**EXERCISE GOAL:**
Where a record holds a picture, leave the picture out; otherwise repeat every record exactly.

[Before and after images]
========================

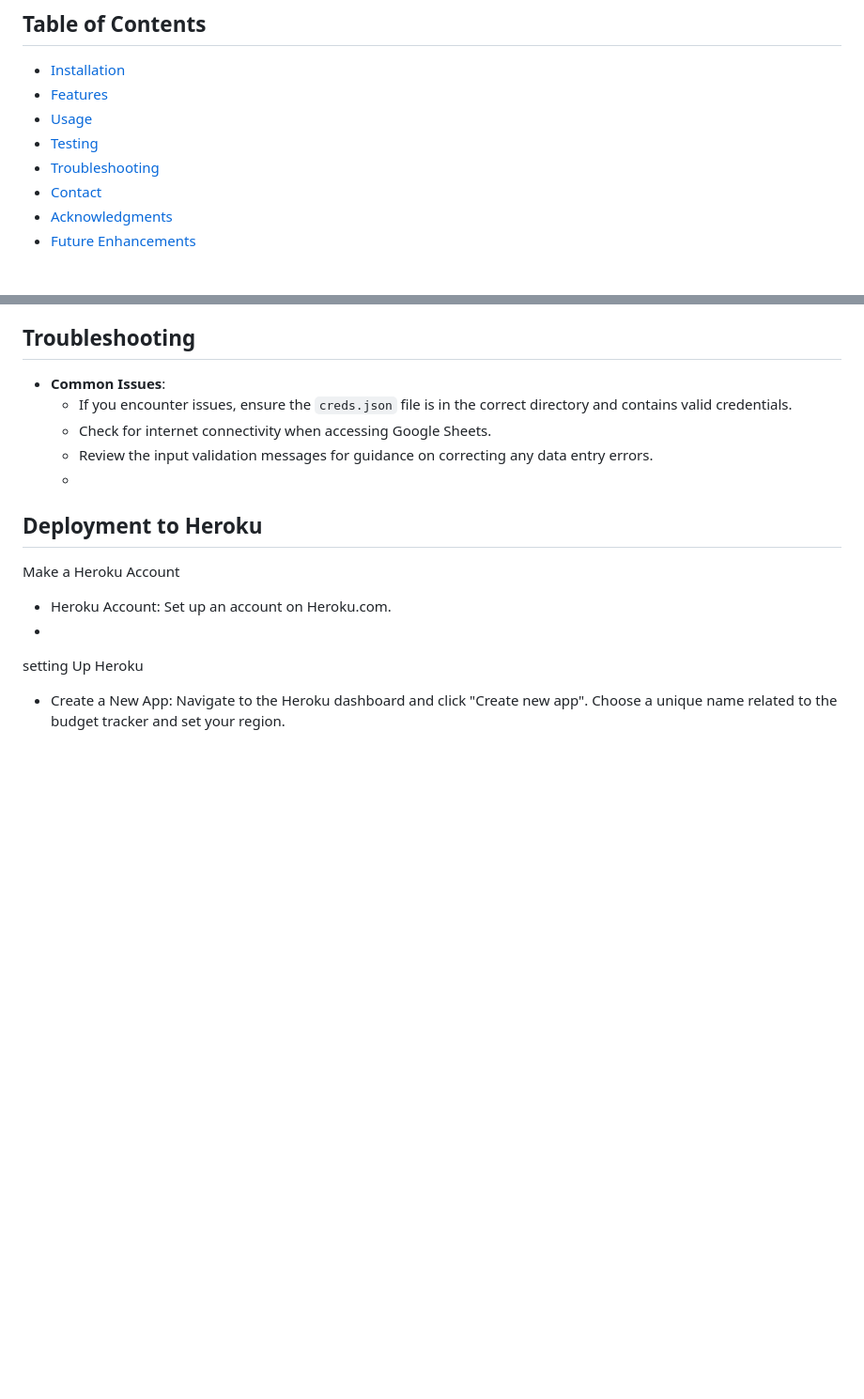
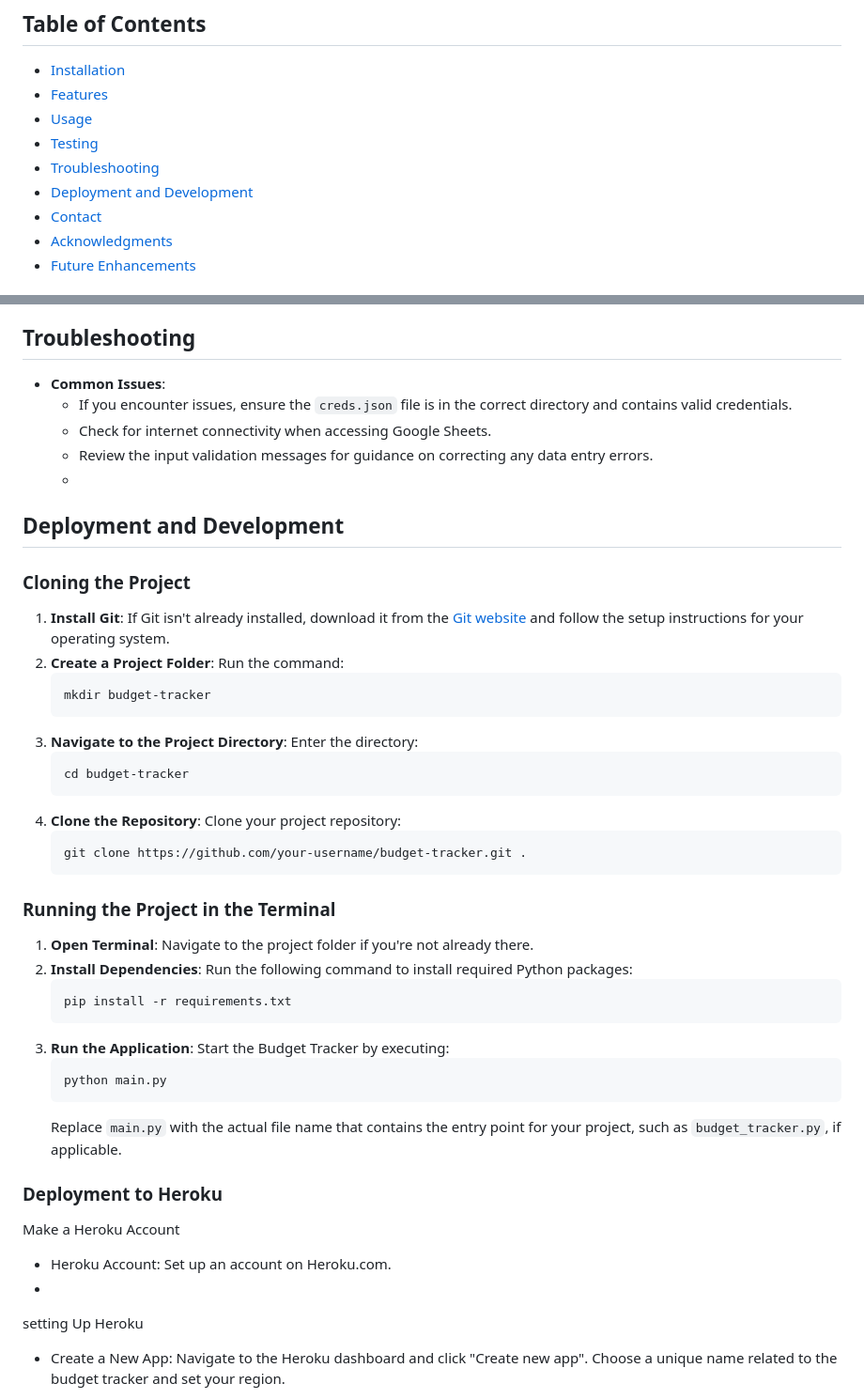
Before and after one commit to FinnbarrAmbrose/Budget-Tracker, a Markdown page: README.md, 2 parts joined by grey strips. Shown at 94% size. Drawn GitHub-style; blank space fills up the shorter version.

Commit message:
updated  deployment and development in Readme
Added cloning process and running a project in terminal

````diff
--- a/README.md
+++ b/README.md
@@ -17,6 +17,7 @@ The Budget Tracker application helps users track income and expenses effectively
 - [Usage](#usage)
 - [Testing](#testing)
 - [Troubleshooting](#troubleshooting)
+- [Deployment and Development](#deployment-and-development)
 - [Contact](#contact)
 - [Acknowledgments](#acknowledgments)
 - [Future Enhancements](#future-enhancements)
@@ -136,7 +137,36 @@ Along with the testing for format I also manually tested inputs and they develop
   - Check for internet connectivity when accessing Google Sheets.
   - Review the input validation messages for guidance on correcting any data entry errors.
   -
-## Deployment to Heroku
+
+## Deployment and Development
+### Cloning the Project
+1. **Install Git**: If Git isn't already installed, download it from the [Git website](https://git-scm.com/) and follow the setup instructions for your operating system.
+2. **Create a Project Folder**: Run the command:
+   ```bash
+   mkdir budget-tracker
+   ```
+3. **Navigate to the Project Directory**: Enter the directory:
+   ```bash
+   cd budget-tracker
+   ```
+4. **Clone the Repository**: Clone your project repository:
+   ```bash
+   git clone https://github.com/your-username/budget-tracker.git .
+   ```
+
+### Running the Project in the Terminal
+1. **Open Terminal**: Navigate to the project folder if you're not already there.
+2. **Install Dependencies**: Run the following command to install required Python packages:
+   ```bash
+   pip install -r requirements.txt
+   ```
+3. **Run the Application**: Start the Budget Tracker by executing:
+   ```bash
+   python main.py
+   ```
+   Replace `main.py` with the actual file name that contains the entry point for your project, such as `budget_tracker.py`, if applicable.
+
+### Deployment to Heroku
 Make a Heroku Account
   - Heroku Account: Set up an account on Heroku.com.
   -
````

========================

**WRITTEN ANSWER:**
Before and after one commit to FinnbarrAmbrose/Budget-Tracker, a Markdown page: README.md, 2 parts joined by grey strips. Shown at 94% size. Drawn GitHub-style; blank space fills up the shorter version.

Commit message:
updated  deployment and development in Readme
Added cloning process and running a project in terminal

````diff
--- a/README.md
+++ b/README.md
@@ -17,6 +17,7 @@ The Budget Tracker application helps users track income and expenses effectively
 - [Usage](#usage)
 - [Testing](#testing)
 - [Troubleshooting](#troubleshooting)
+- [Deployment and Development](#deployment-and-development)
 - [Contact](#contact)
 - [Acknowledgments](#acknowledgments)
 - [Future Enhancements](#future-enhancements)
@@ -136,7 +137,36 @@ Along with the testing for format I also manually tested inputs and they develop
   - Check for internet connectivity when accessing Google Sheets.
   - Review the input validation messages for guidance on correcting any data entry errors.
   -
-## Deployment to Heroku
+
+## Deployment and Development
+### Cloning the Project
+1. **Install Git**: If Git isn't already installed, download it from the [Git website](https://git-scm.com/) and follow the setup instructions for your operating system.
+2. **Create a Project Folder**: Run the command:
+   ```bash
+   mkdir budget-tracker
+   ```
+3. **Navigate to the Project Directory**: Enter the directory:
+   ```bash
+   cd budget-tracker
+   ```
+4. **Clone the Repository**: Clone your project repository:
+   ```bash
+   git clone https://github.com/your-username/budget-tracker.git .
+   ```
+
+### Running the Project in the Terminal
+1. **Open Terminal**: Navigate to the project folder if you're not already there.
+2. **Install Dependencies**: Run the following command to install required Python packages:
+   ```bash
+   pip install -r requirements.txt
+   ```
+3. **Run the Application**: Start the Budget Tracker by executing:
+   ```bash
+   python main.py
+   ```
+   Replace `main.py` with the actual file name that contains the entry point for your project, such as `budget_tracker.py`, if applicable.
+
+### Deployment to Heroku
 Make a Heroku Account
   - Heroku Account: Set up an account on Heroku.com.
   -
````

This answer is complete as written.